And then it dawned on me 2018 is 50 years since steam engines last ran on BR before being replaced by diesel and electric trains altogether. What’s more the line from Liverpool Exchange through Aintree, Maghull, Ormskirk, Preston and on to Carlisle was the very last line to run a regular steam hauled service.

‘The very last ordinary steam passenger train in Great Britain was the 9.25pm from Preston to Liverpool on 3rd August’ to quote from Michael’s book.

Are any celebrations of the anniversary being planned? With the demise of Liverpool Exchange Station (being replaced by Moorfields underground station) and the severing of the through line at Ormskirk, how possible would it be to run say a commemorating steam hauled train? South of Ormskirk it would clearly be difficult but north from Ormskirk looks to me to be very much a serious prospect.

Here’s hoping………

Rail travel north from Liverpool – A very brief history

Southport Train rounds the curve towards Sandhills Station

Click on the photo to enlarge it

Southport train to Liverpool

Rounding the curve towards Sandhills Station (in the distance) by coming off the Southport line of Merseyrail. The two 507/508 EMU’s are joining the Merseyrail lines that (behind the camera) lead to Ormskirk and Kirkby. Prior to around @1968 the Ormskirk line went all the way to Preston and beyond as Scottish bound trains used the route from Liverpool’s Exchange Station to Glasgow. The same could be said of the present Kirkby line as trains ran through to Wigan and Bolton etc. Now both these lines are artificially severed at Ormskirk and Kirkby with poor and infrequent trains beyond. The trailing 3 car unit’s yellow livery is caught by the sunlight whilst the lead unit is sporting the silver/grey livery of Merseyrail. Interestingly these aged 507/508 EMU’s are presently painted yellow on one side and silver/grey on the other. Kirkdale motive power depot is also behind the camera where these units are maintained.

The photo is amongst my Flickr shots at:-
www.flickr.com/photos/86659476@N07/

Exchange Station – Liverpool

Not so long ago I reproduced some old photos of Exchange Station from the National Railway Museum’s collection in York and a link to some photos on the BBC’s web site – see the links below:-

tonyrobertson.mycouncillor.org.uk/2015/01/09/liverpool-exchange-station/

tonyrobertson.mycouncillor.org.uk/2015/01/11/liverpool-exchange-liverpool-central-stations/

I subsequently came across a greetings card that had a painting of the station on the front of it and a lovely painting it is too by Philip Welsh. Click on the painting to enlarge it:-

Exchange Station Liverpool 1950's from a painting by Philip Welsh

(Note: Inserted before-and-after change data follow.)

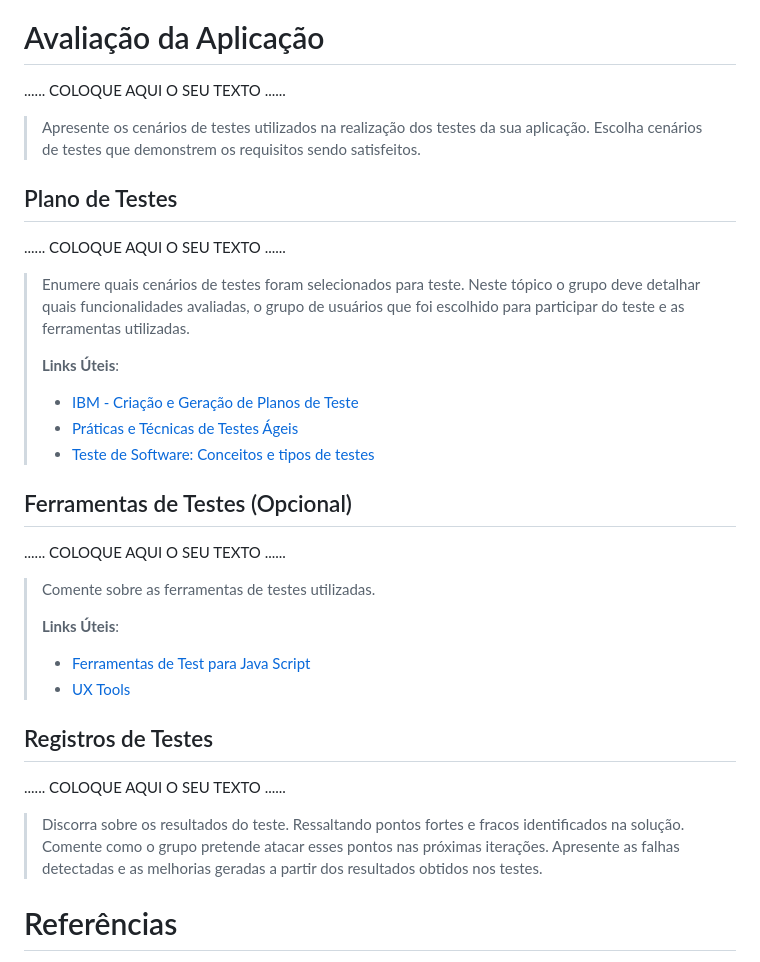
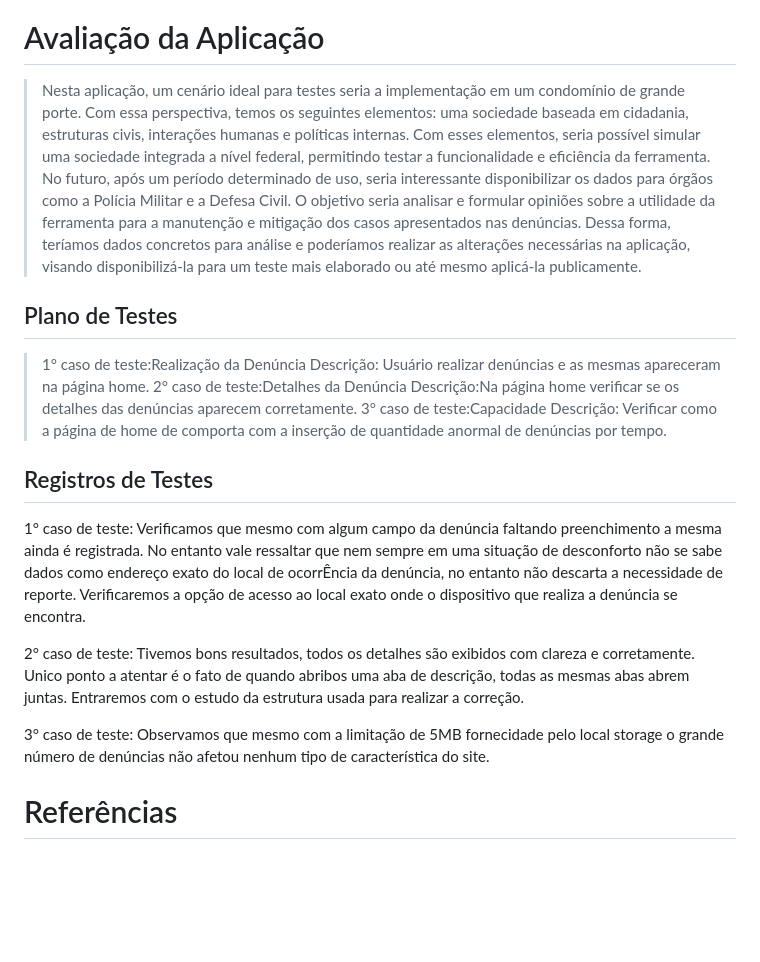
Before and after one commit to ICEI-PUC-Minas-PMGES-TI/pmg-es-2024-1-ti1-2401100-g8-seguranca-publica, a Markdown page: docs/relatorio/Relatorio Tecnico - TEMPLATE.md, the part around one of its changes. Rendered like a GitHub page; blank space fills up the shorter version.

Commit message:
Casos de teste preenchidos + imagem da arquitetura

```diff
--- a/docs/relatorio/Relatorio Tecnico - TEMPLATE.md
+++ b/docs/relatorio/Relatorio Tecnico - TEMPLATE.md
@@ -230,45 +223,27 @@ Por fim, para hospedar o site e torná-lo acessível ao público, adotamos o Git
 
 
 # Avaliação da Aplicação
+>Nesta aplicação, um cenário ideal para testes seria a implementação em um condomínio de grande porte. Com essa perspectiva, temos os seguintes elementos: uma sociedade baseada em cidadania, estruturas civis, interações humanas e políticas internas. Com esses elementos, seria possível simular uma sociedade integrada a nível federal, permitindo testar a funcionalidade e eficiência da ferramenta.
+>No futuro, após um período determinado de uso, seria interessante disponibilizar os dados para órgãos como a Polícia Militar e a Defesa Civil. O objetivo seria analisar e formular opiniões sobre a utilidade da ferramenta para a manutenção e mitigação dos casos apresentados nas denúncias. Dessa forma, teríamos dados concretos para análise e poderíamos realizar as alterações necessárias na aplicação, visando disponibilizá-la para um teste mais elaborado ou até mesmo aplicá-la publicamente.
 
-......  COLOQUE AQUI O SEU TEXTO ......
-
-> Apresente os cenários de testes utilizados na realização dos testes da
-> sua aplicação. Escolha cenários de testes que demonstrem os requisitos
-> sendo satisfeitos.
 
 ## Plano de Testes
 
-......  COLOQUE AQUI O SEU TEXTO ......
+> 1° caso de teste:Realização da Denúncia
+> Descrição: Usuário realizar denúncias e as mesmas apareceram na página home.
+> 2° caso de teste:Detalhes da Denúncia
+> Descrição:Na página home verificar se os detalhes das denúncias aparecem corretamente.
+> 3° caso de teste:Capacidade
+> Descrição: Verificar como a página de home de comporta com a inserção de quantidade anormal de denúncias por tempo.
 
-> Enumere quais cenários de testes foram selecionados para teste. Neste
-> tópico o grupo deve detalhar quais funcionalidades avaliadas, o grupo
-> de usuários que foi escolhido para participar do teste e as
-> ferramentas utilizadas.
->
-> **Links Úteis**:
-> - [IBM - Criação e Geração de Planos de Teste](https://www.ibm.com/developerworks/br/local/rational/criacao_geracao_planos_testes_software/index.html)
-> - [Práticas e Técnicas de Testes Ágeis](http://assiste.serpro.gov.br/serproagil/Apresenta/slides.pdf)
-> -  [Teste de Software: Conceitos e tipos de testes](https://blog.onedaytesting.com.br/teste-de-software/)
-
-## Ferramentas de Testes (Opcional)
-
-......  COLOQUE AQUI O SEU TEXTO ......
-
-> Comente sobre as ferramentas de testes utilizadas.
->
-> **Links Úteis**:
-> - [Ferramentas de Test para Java Script](https://geekflare.com/javascript-unit-testing/)
-> - [UX Tools](https://uxdesign.cc/ux-user-research-and-user-testing-tools-2d339d379dc7)
 
 ## Registros de Testes
 
-......  COLOQUE AQUI O SEU TEXTO ......
+1° caso de teste: Verificamos que mesmo com algum campo da denúncia faltando preenchimento a mesma ainda é registrada. No entanto vale ressaltar que nem sempre em uma situação de desconforto não se sabe dados como endereço exato do local de ocorrÊncia da denúncia, no entanto não descarta a necessidade de reporte. Verificaremos a opção de acesso ao local exato onde o dispositivo que realiza a denúncia se encontra.
 
-> Discorra sobre os resultados do teste. Ressaltando pontos fortes e
-> fracos identificados na solução. Comente como o grupo pretende atacar
-> esses pontos nas próximas iterações. Apresente as falhas detectadas e
-> as melhorias geradas a partir dos resultados obtidos nos testes.
+2° caso de teste: Tivemos bons resultados, todos os detalhes são exibidos com clareza e corretamente. Unico ponto a atentar é o fato de quando abribos uma aba de descrição, todas as mesmas abas abrem juntas. Entraremos com o estudo da estrutura usada para realizar a correção.
+
+3° caso de teste: Observamos que mesmo com a limitação de 5MB fornecidade pelo local storage o grande número de denúncias não afetou nenhum tipo de característica do site.
 
 
 # Referências
```
Also changed, not shown: other parts of docs/relatorio/Relatorio Tecnico - TEMPLATE.md (+5 -12 lines).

The cards are being sold to fund raise for the Friends of the 502 Group who are trying to refurbish a former electrical multiple unit (EMU) that ran on the Merseyrail network until being replaced by the present rolling stock in the late 1970’s.

www.class502.org.uk/

A scan of the painting is amongst my Flickr shots at:-
www.flickr.com/photos/86659476@N07/

Liverpool Exchange – Liverpool Central Stations

www.bbc.co.uk/news/uk-england-29816152

The link above is to the BBC web site. The article is all about closed major railway stations that have all but disappeared. Both the former Liverpool Central and Liverpool Exchange Stations are included and there are some historic photos.

I published 3 photo’s of the old Exchange Station on my Flickr site only a few days ago, being unaware that John Dodd would point me to this BBC article soon after. This is the link to one of the 3 photo’s I published:-

www.flickr.com/photos/86659476@N07/15609112074/

You can see the other two photos (all 3 are from the National Railway Museum collection) by scrolling to the left when you are on my Flickr site.